Insightful Counsel For Complex Legal Matters

Ways to avoid probate through estate planning

On Behalf of | Nov 13, 2020 | Uncategorized |

Probate does not have a very good connotation for many in Tennessee. After all, probate can be a time-consuming and expensive process that can possibly lead to a reduction in the size of your estate. There are ways, however, to avoid probate through estate planning.

Payable on Death (POD) or Transfer on Death (TOD) accounts

Some bank accounts allow you do execute a Payable on Death (POD) or Transfer on Death (TOD) document. This document designates a beneficiary to whom these assets will go following your death without having to be probated.

Real property owned as joint tenants

Some people in Tennessee co-own a home or land with another person. This is called having joint tenancy with right of survivorship or, if the owners are married to one another, tenancy by the entirety. Once one owner passes on, their share in the property goes straight to the surviving co-owner without having to be probated.

Life insurance policies

If you have a life insurance policy, you will have designated a beneficiary to that policy. When you die, the funds from the life insurance policy will go directly to the named beneficiary on the policy without passing through probate. It is important to review these beneficiaries periodically, however, to ensure you still want them to obtain these assets upon your death and that they are able to.


A living trust or revocable trust is another means for avoiding probate. Assets are transferred from your name into the trust.
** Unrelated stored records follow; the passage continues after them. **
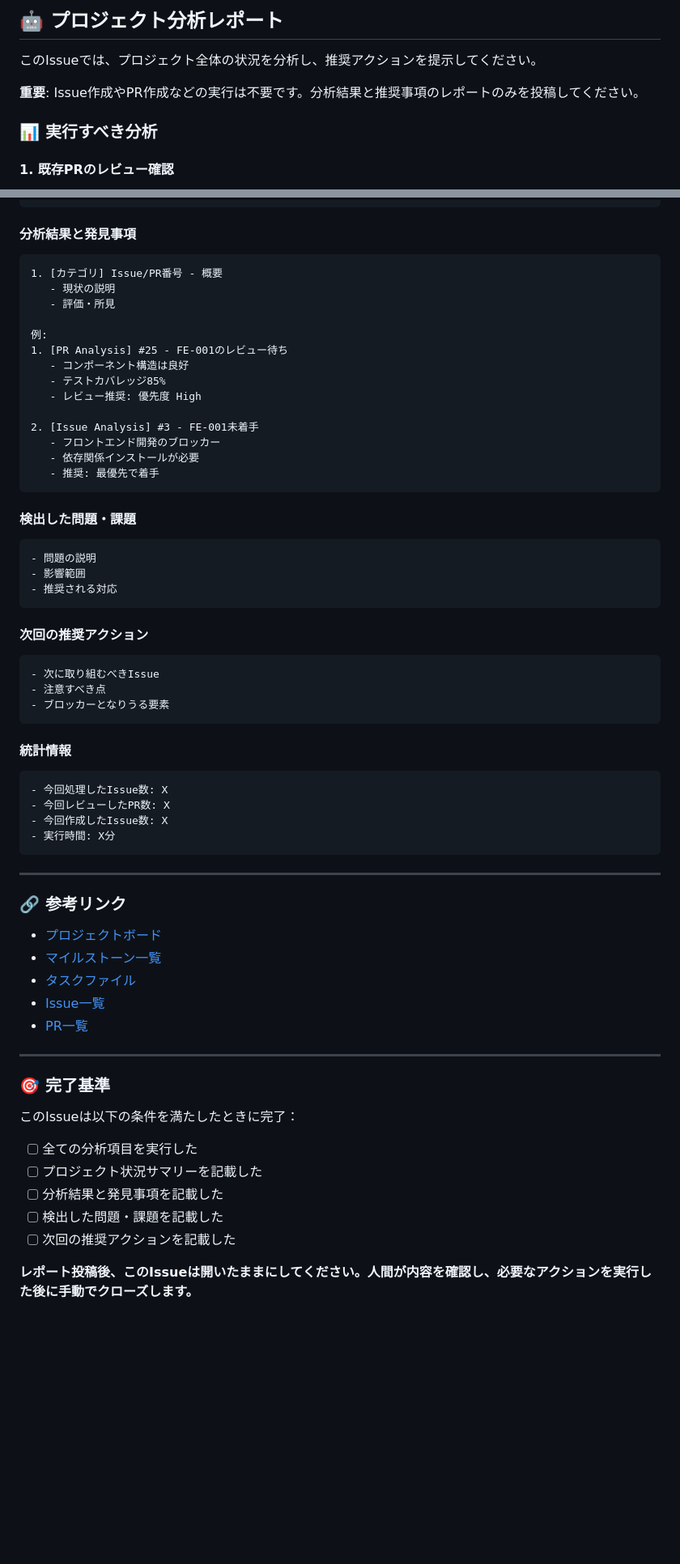
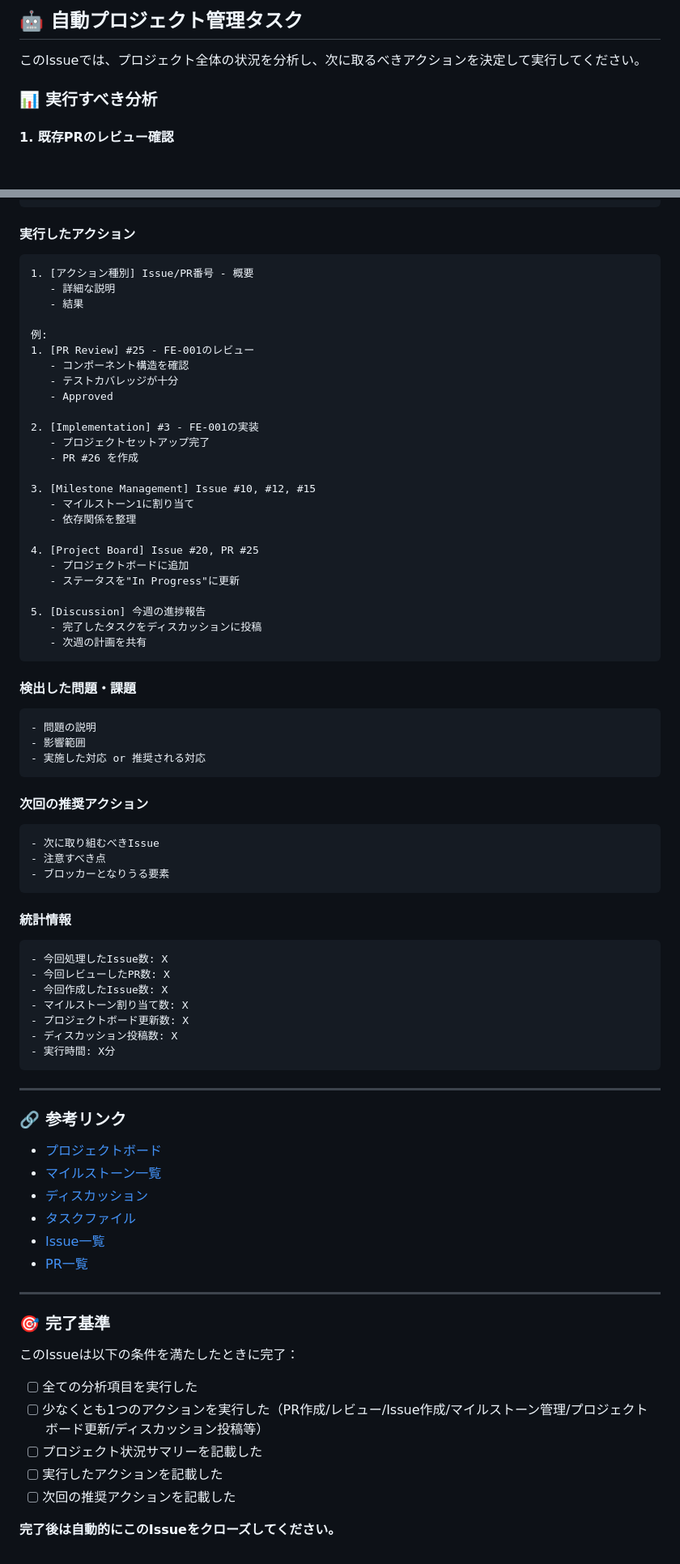
Before and after one commit to kkm-horikawa/modern-board, a Markdown page: .github/templates/project-management-issue.md, 2 parts joined by grey strips. Shown at 81% size. Drawn GitHub-style; blank space fills up the shorter version.

````diff
--- a/.github/templates/project-management-issue.md
+++ b/.github/templates/project-management-issue.md
@@ -1,8 +1,6 @@
-## 🤖 プロジェクト分析レポート
+## 🤖 自動プロジェクト管理タスク
 
-このIssueでは、プロジェクト全体の状況を分析し、推奨アクションを提示してください。
-
-**重要**: Issue作成やPR作成などの実行は不要です。分析結果と推奨事項のレポートのみを投稿してください。
+このIssueでは、プロジェクト全体の状況を分析し、次に取るべきアクションを決定して実行してください。
 
 ### 📊 実行すべき分析
 
@@ -84,29 +107,40 @@ gh run view <run-id>
 - ブロッカー: X件
 ```
 
-#### 分析結果と発見事項
+#### 実行したアクション
 ```
-1. [カテゴリ] Issue/PR番号 - 概要
-   - 現状の説明
-   - 評価・所見
+1. [アクション種別] Issue/PR番号 - 概要
+   - 詳細な説明
+   - 結果
 
 例:
-1. [PR Analysis] #25 - FE-001のレビュー待ち
-   - コンポーネント構造は良好
-   - テストカバレッジ85%
-   - レビュー推奨: 優先度 High
+1. [PR Review] #25 - FE-001のレビュー
+   - コンポーネント構造を確認
+   - テストカバレッジが十分
+   - Approved
 
-2. [Issue Analysis] #3 - FE-001未着手
-   - フロントエンド開発のブロッカー
-   - 依存関係インストールが必要
-   - 推奨: 最優先で着手
+2. [Implementation] #3 - FE-001の実装
+   - プロジェクトセットアップ完了
+   - PR #26 を作成
+
+3. [Milestone Management] Issue #10, #12, #15
+   - マイルストーン1に割り当て
+   - 依存関係を整理
+
+4. [Project Board] Issue #20, PR #25
+   - プロジェクトボードに追加
+   - ステータスを"In Progress"に更新
+
+5. [Discussion] 今週の進捗報告
+   - 完了したタスクをディスカッションに投稿
+   - 次週の計画を共有
 ```
 
 #### 検出した問題・課題
 ```
 - 問題の説明
 - 影響範囲
-- 推奨される対応
+- 実施した対応 or 推奨される対応
 ```
 
 #### 次回の推奨アクション
@@ -121,6 +155,9 @@ gh run view <run-id>
 - 今回処理したIssue数: X
 - 今回レビューしたPR数: X
 - 今回作成したIssue数: X
+- マイルストーン割り当て数: X
+- プロジェクトボード更新数: X
+- ディスカッション投稿数: X
 - 実行時間: X分
 ```
 
@@ -130,6 +167,7 @@ gh run view <run-id>
 
 - [プロジェクトボード](https://github.com/users/kkm-horikawa/projects/4)
 - [マイルストーン一覧](https://github.com/kkm-horikawa/modern-board/milestones)
+- [ディスカッション](https://github.com/kkm-horikawa/modern-board/discussions)
 - [タスクファイル](../../../docs/tasks/)
 - [Issue一覧](https://github.com/kkm-horikawa/modern-board/issues)
 - [PR一覧](https://github.com/kkm-horikawa/modern-board/pulls)
@@ -141,9 +179,9 @@ gh run view <run-id>
 このIssueは以下の条件を満たしたときに完了：
 
 - [ ] 全ての分析項目を実行した
+- [ ] 少なくとも1つのアクションを実行した（PR作成/レビュー/Issue作成/マイルストーン管理/プロジェクトボード更新/ディスカッション投稿等）
 - [ ] プロジェクト状況サマリーを記載した
-- [ ] 分析結果と発見事項を記載した
-- [ ] 検出した問題・課題を記載した
+- [ ] 実行したアクションを記載した
 - [ ] 次回の推奨アクションを記載した
 
-**レポート投稿後、このIssueは開いたままにしてください。人間が内容を確認し、必要なアクションを実行した後に手動でクローズします。**
+**完了後は自動的にこのIssueをクローズしてください。**
````
Also changed, not shown: other parts of .github/templates/project-management-issue.md (+33 -8 lines).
Thus, when you die these assets are not counted as part of your probated estate, because they are owned by the trust.

Estate planning is crucial to avoiding probate

Those in Tennessee who wish to avoid probate, will want to make sure they take the steps necessary to execute a comprehensive estate plan that meets their wishes. This post does not contain legal advice. Estate planning attorneys may be a useful resource to those who have questions about probate.